Welcome back to The Bad Mexican Daughter. I hope those of you who read the first part of this series not only enjoyed it but also connected to it in someway. I know that for me, as I was writing part 1, I felt a major sense of relief. Those were thoughts I have had for years, thoughts that had haunted and taunted me. It felt good to be able to express myself freely for the first time. Not holding back at all.
So I want to continue that feeling. Here is The Bad Mexican Daughter, Part 2: “Family Don’t End With Blood”
“Family Don’t End With Blood” has become a very important part of my life and how I see the world. For those of you who do not recognize that signing, don’t worry I will explain its origin and for those that do know this quote, let’s be friends! Anyways, this quote was said by a character in the TV show, Supernatural (one of my favorite shows of all time). He is yelling this quote to the two main characters, explaining that even though they are not blood related, they are family.
This statement has always held a very special place in my heart. I have always been that individual that felt more comfortable, more understood with people outside of my family than with those that I share blood with. That is a very un-Mexican thing to think. My parents, especially my mom always argued with me because I didn’t like going to family parties. That feeling started at a young age, probably 8-9. I just knew that I didn’t fit in with my cousins, that I didn’t want to play or dance with my family. My mom would just say that I was misbehaving and she would force me to go to family events.

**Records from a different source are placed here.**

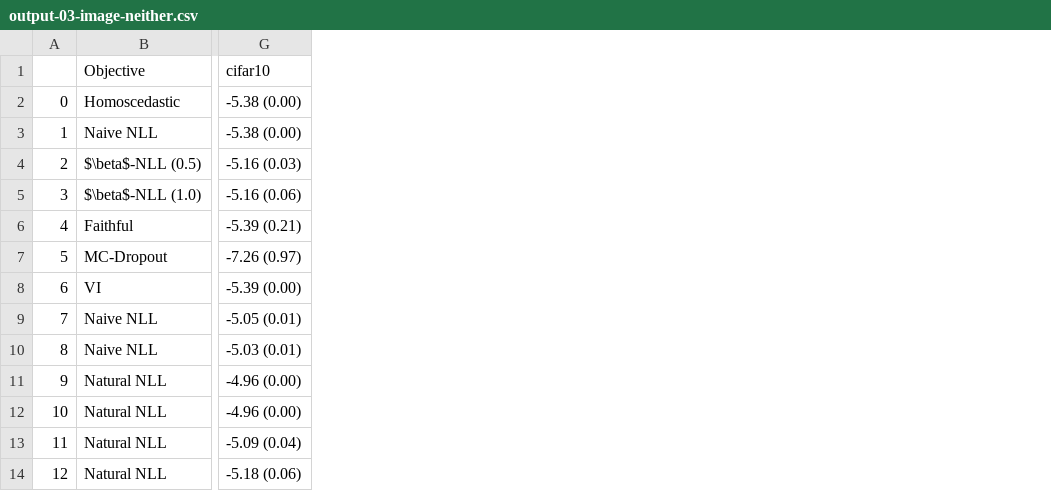
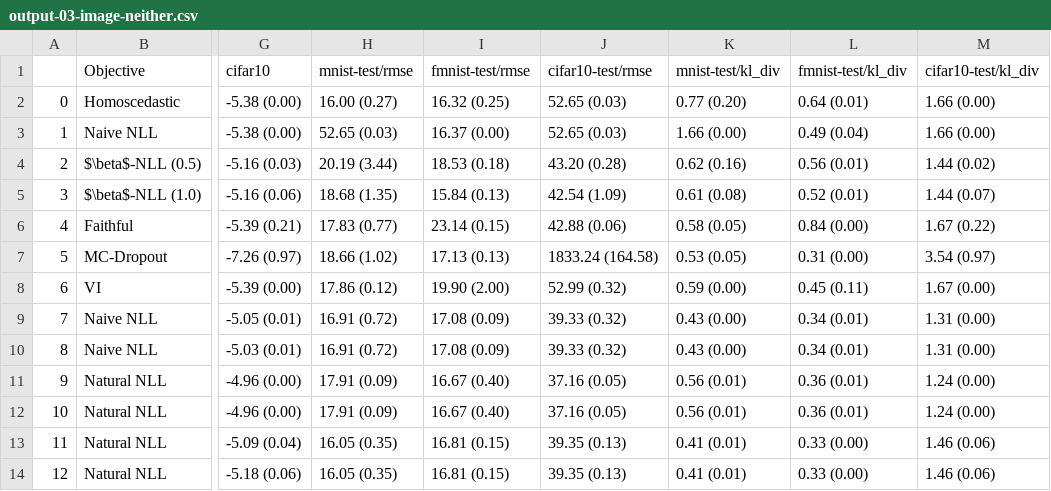
Before and after one commit to Fantasy98/FDD3412-Heteroscedastic-Regression, a CSV file: 02-post-processing/outputs/output-03-image-neither.csv, drawn as a sheet; only a part is shown, gaps mark what is left out; the diff names each change by its address in the sheet, - before the commit and + after, or states it on an @@ line.

```diff
--- a/02-post-processing/outputs/output-03-image-neither.csv
+++ b/02-post-processing/outputs/output-03-image-neither.csv
+column H (mnist-test/rmse), rows 2-14: 16.00 (0.27) | 52.65 (0.03) | 20.19 (3.44) | 18.68 (1.35) | 17.83 (0.77) | 18.66 (1.02) | 17.86 (0.12) | 16.91 (0.72) | 16.91 (0.72) | 17.91 (0.09) | 17.91 (0.09) | 16.05 (0.35) | 16.05 (0.35)
+column I (fmnist-test/rmse), rows 2-14: 16.32 (0.25) | 16.37 (0.00) | 18.53 (0.18) | 15.84 (0.13) | 23.14 (0.15) | 17.13 (0.13) | 19.90 (2.00) | 17.08 (0.09) | 17.08 (0.09) | 16.67 (0.40) | 16.67 (0.40) | 16.81 (0.15) | 16.81 (0.15)
+column J (cifar10-test/rmse), rows 2-14: 52.65 (0.03) | 52.65 (0.03) | 43.20 (0.28) | 42.54 (1.09) | 42.88 (0.06) | 1833.24 (164.58) | 52.99 (0.32) | 39.33 (0.32) | 39.33 (0.32) | 37.16 (0.05) | 37.16 (0.05) | 39.35 (0.13) | 39.35 (0.13)
+column K (mnist-test/kl_div), rows 2-14: 0.77 (0.20) | 1.66 (0.00) | 0.62 (0.16) | 0.61 (0.08) | 0.58 (0.05) | 0.53 (0.05) | 0.59 (0.00) | 0.43 (0.00) | 0.43 (0.00) | 0.56 (0.01) | 0.56 (0.01) | 0.41 (0.01) | 0.41 (0.01)
+column L (fmnist-test/kl_div), rows 2-14: 0.64 (0.01) | 0.49 (0.04) | 0.56 (0.01) | 0.52 (0.01) | 0.84 (0.00) | 0.31 (0.00) | 0.45 (0.11) | 0.34 (0.01) | 0.34 (0.01) | 0.36 (0.01) | 0.36 (0.01) | 0.33 (0.00) | 0.33 (0.00)
+column M (cifar10-test/kl_div), rows 2-14: 1.66 (0.00) | 1.66 (0.00) | 1.44 (0.02) | 1.44 (0.07) | 1.67 (0.22) | 3.54 (0.97) | 1.67 (0.00) | 1.31 (0.00) | 1.31 (0.00) | 1.24 (0.00) | 1.24 (0.00) | 1.46 (0.06) | 1.46 (0.06)
```
Also changed, not shown: 02-post-processing/outputs/output-03-image-label.csv, 02-post-processing/outputs/output-03-image-rotation.csv, 4 other files.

Let me explain one thing very quickly. I came from a typical Mexican family, meaning LARGE family. Both of my parents had several siblings and cousins and those individual’s all had 2-6 kids so I have A LOT of cousins. And unfortunately for me, I have only ever truly connected with 3 of those cousins. My extended family loves parties, loud music, dancing, drinking, etc. That is not my scene at all so during these events I would find the farthest corner away from everyone with my close 2-3 cousins, if they were there, and just tried to ignore everything around me. Those events always made me anxious and uncomfortable, yet I still had to go.
Lucky for me, once I got into high school, started honor classes and joining clubs, I had several excuses to miss those parties. Eventually the only time I would see my extended family was at Thanksgiving and Christmas. Even then, I would leave early to spend time with friends or my boyfriend at the time.

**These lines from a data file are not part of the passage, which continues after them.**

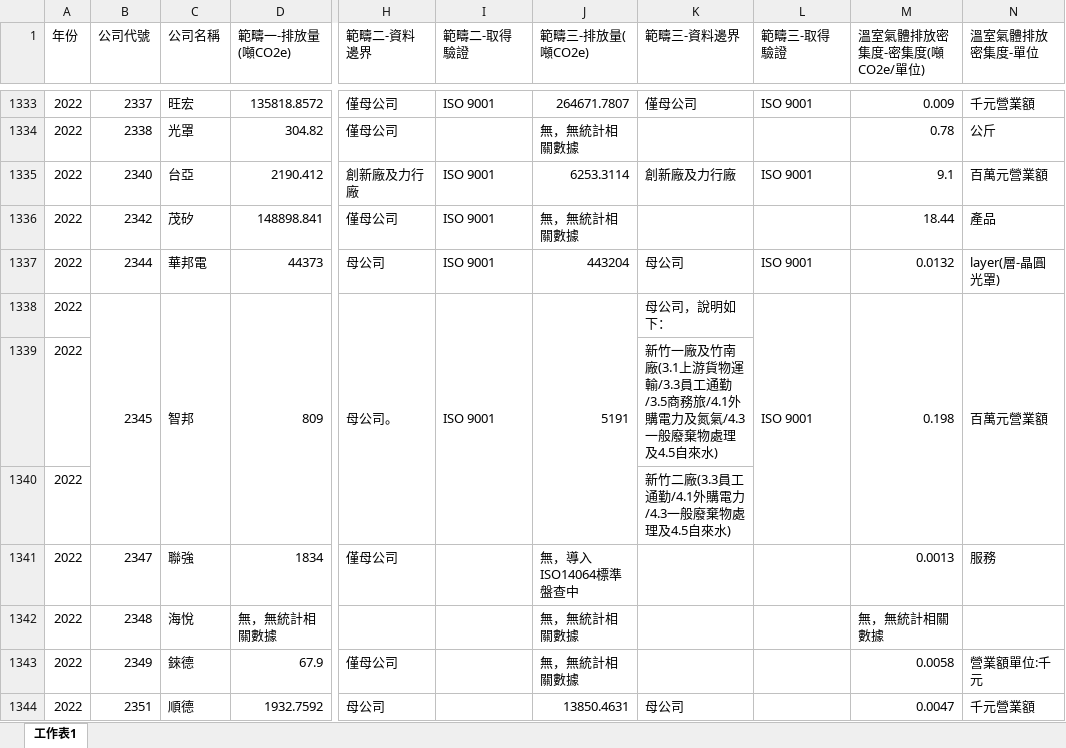
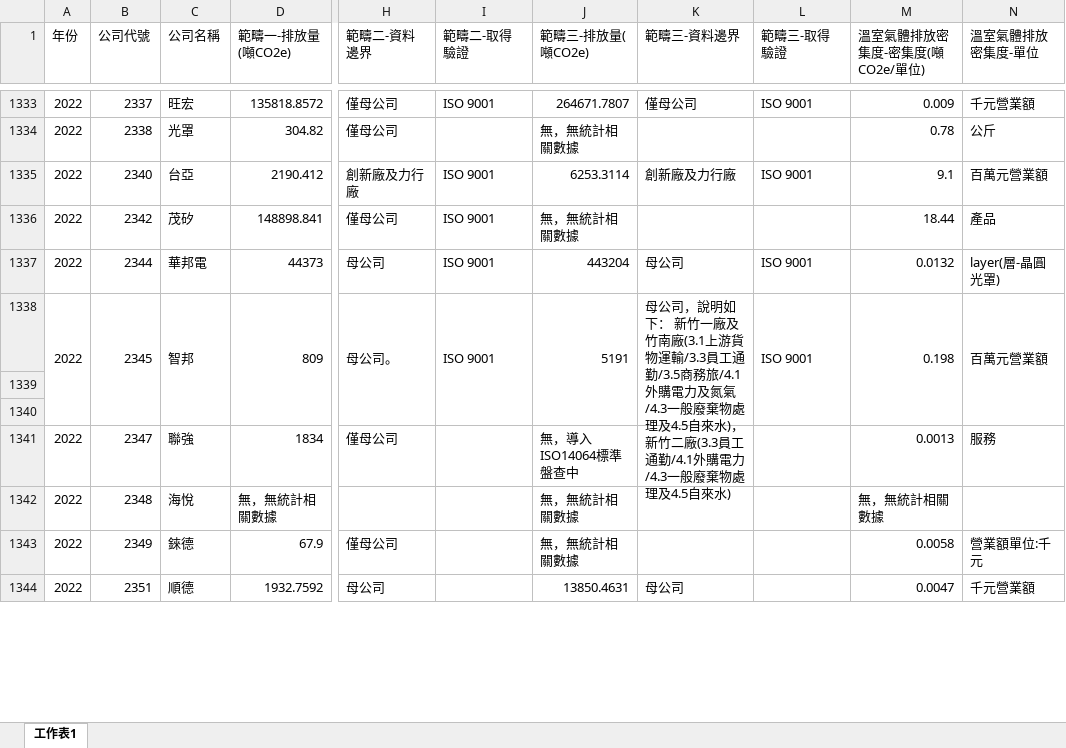
Before and after one commit to JIA-LING-TW/DiscoverTheTruth, an Excel workbook: 2021-2023_ESG csv/整合＿溫室氣體排放.xlsx, sheet 工作表1, drawn as a sheet; only a part is shown, gaps mark what is left out; values as stored, in another font and other column widths than the file's, no cell formats; rows hold the shown columns only; the diff covers the shown part only; the diff names each change by its address in the sheet, - before the commit and + after, or states it on an @@ line.

```diff
--- a/2021-2023_ESG csv/整合＿溫室氣體排放.xlsx (sheet 工作表1)
+++ b/2021-2023_ESG csv/整合＿溫室氣體排放.xlsx (sheet 工作表1)
+A1338:A1340 merged
-K1338 (範疇三-資料邊界): …明如下：
+K1338 (範疇三-資料邊界): …明如下： 新竹一廠及竹南廠(3.1上游貨物運輸/3.3員工通勤/3.5商務旅/4.1外購電力及氮氣/4.3一般廢棄物處理及4.5自來水)， 新竹二廠(3.3員工通勤/4.1外購電力/4.3一般廢棄物處理及4.5自來水)
+K1338:K1340 merged
-row 1339: 2022 |  |  |  |  |  |  | 新竹一廠及竹南廠(3.1上游貨物運輸/3.3員工通勤/3.5商務旅/4.1外購電力及氮氣/4.3一般廢棄物處理及4.5自來水)
+row 1339: (empty)
-row 1340: 2022 |  |  |  |  |  |  | 新竹二廠(3.3員工通勤/4.1外購電力/4.3一般廢棄物處理及4.5自來水)
+row 1340: (empty)
```
Also changed, not shown: 481 edited cells and merged cells elsewhere in this sheet, cell formats, 2021-2023_ESG csv/整合＿能源管理.xlsx, 3 other files.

The older I got, the more certain I was that my “family” wasn’t only those related to me by blood. When I say this, I want to make sure that everyone understands that I am not saying that my blood family isn’t my family anymore. But those who I have chosen to be my new family are just as important and precious to me as the others. Family should be those who you want in your life, to share important moments with, the people who understand you. For me, the majority of those individuals are not blood relatives and that is okay.
Sometimes, I feel bad feeling this way. Mexican culture is very strongly connected to family. Family is the most important thing in the world, next to God. I was told this my entire life. So when I say that the family I have chosen isn’t those blood related to me, its almost like a slap in the face to my blood-related family. But I believe we all have the right to feel comfortable and safe with those we call family and that is why I can’t call all of my blood relatives my true family.

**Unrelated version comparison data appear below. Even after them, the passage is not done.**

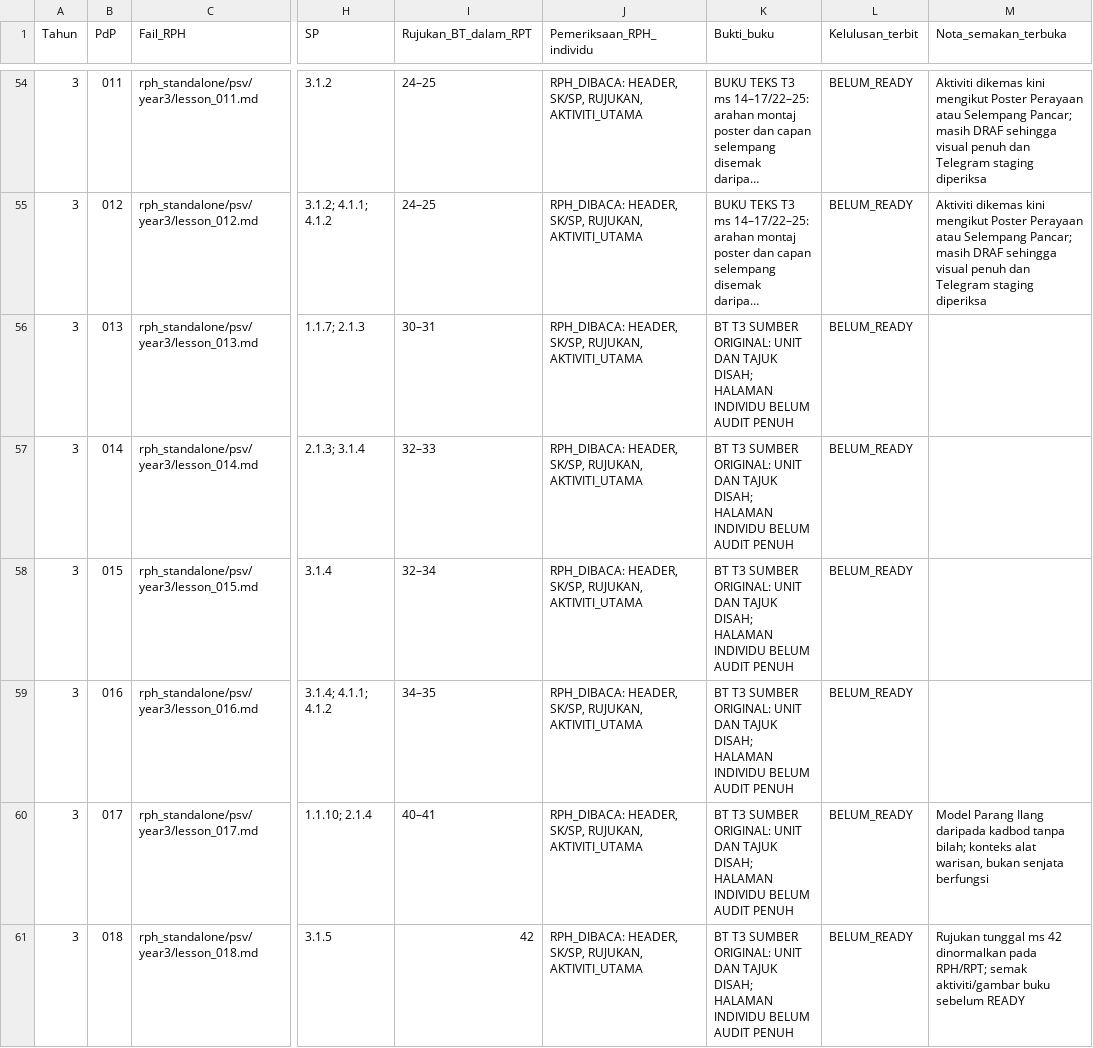
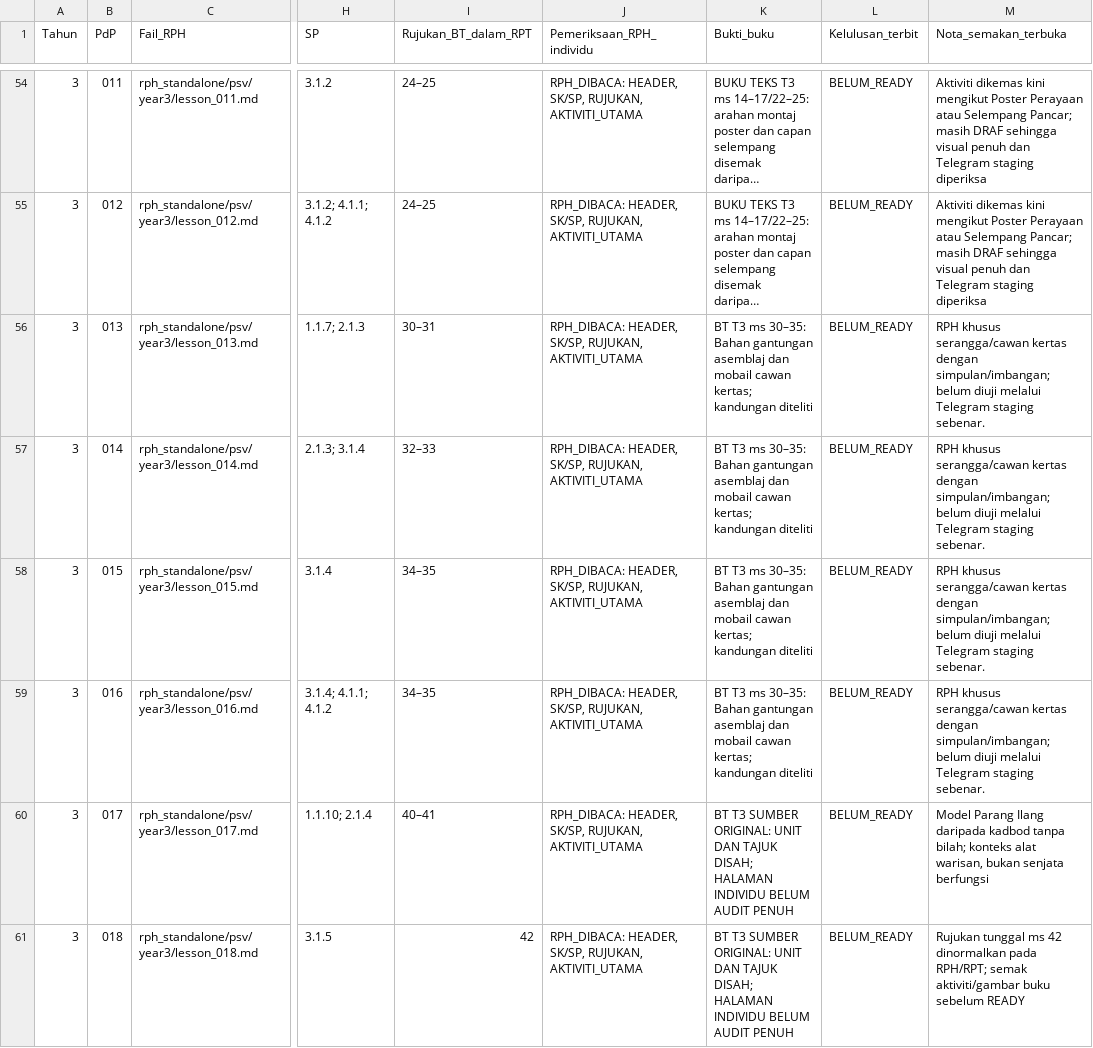
Before and after one commit to nurynayreen88/CikguLaju-AI, a CSV file: rph_standalone/psv/audits/psv_individual_210_review_20261105.csv, drawn as a sheet; only a part is shown, gaps mark what is left out; long unchanged cells end in …; the diff names each change by its address in the sheet, - before the commit and + after, or states it on an @@ line.

Commit message:
fix(psv y3): align Serangga Comel asemblaj and paper-cup mobile to textbook

```diff
--- a/rph_standalone/psv/audits/psv_individual_210_review_20261105.csv
+++ b/rph_standalone/psv/audits/psv_individual_210_review_20261105.csv
-K56:K59 (Bukti_buku): BT T3 SUMBER ORIGINAL: UNIT DAN TAJUK DISAH; HALAMAN INDIVIDU BELUM AUDIT PENUH
+K56:K59 (Bukti_buku): BT T3 ms 30–35: Bahan gantungan asemblaj dan mobail cawan kertas; kandungan diteliti
-M56:M59 (Nota_semakan_terbuka): (empty)
+M56:M59 (Nota_semakan_terbuka): RPH khusus serangga/cawan kertas dengan simpulan/imbangan; belum diuji melalui Telegram staging sebenar.
-I58 (Rujukan_BT_dalam_RPT): 32–34
+I58 (Rujukan_BT_dalam_RPT): 34–35
```
Also changed, not shown: rpt_2027/psv/RPT_PSV_Tahun_3_2027_DRAF.csv, 7 other files.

When I was younger, I figured these thoughts and feelings would go away but they only intensified. Now as a 26 year old woman, I can understand that these thoughts, these feelings are perfectly okay and this acceptance all started with that quote from Supernatural, “Family Don’t End With Blood.” If you feel closer and safer with people who are not blood relatives, that is okay. If you want to spend time with your new family more than your blood relatives, that is okay. Life is too short to continually put yourself in situations where we feel uncomfortable and strange.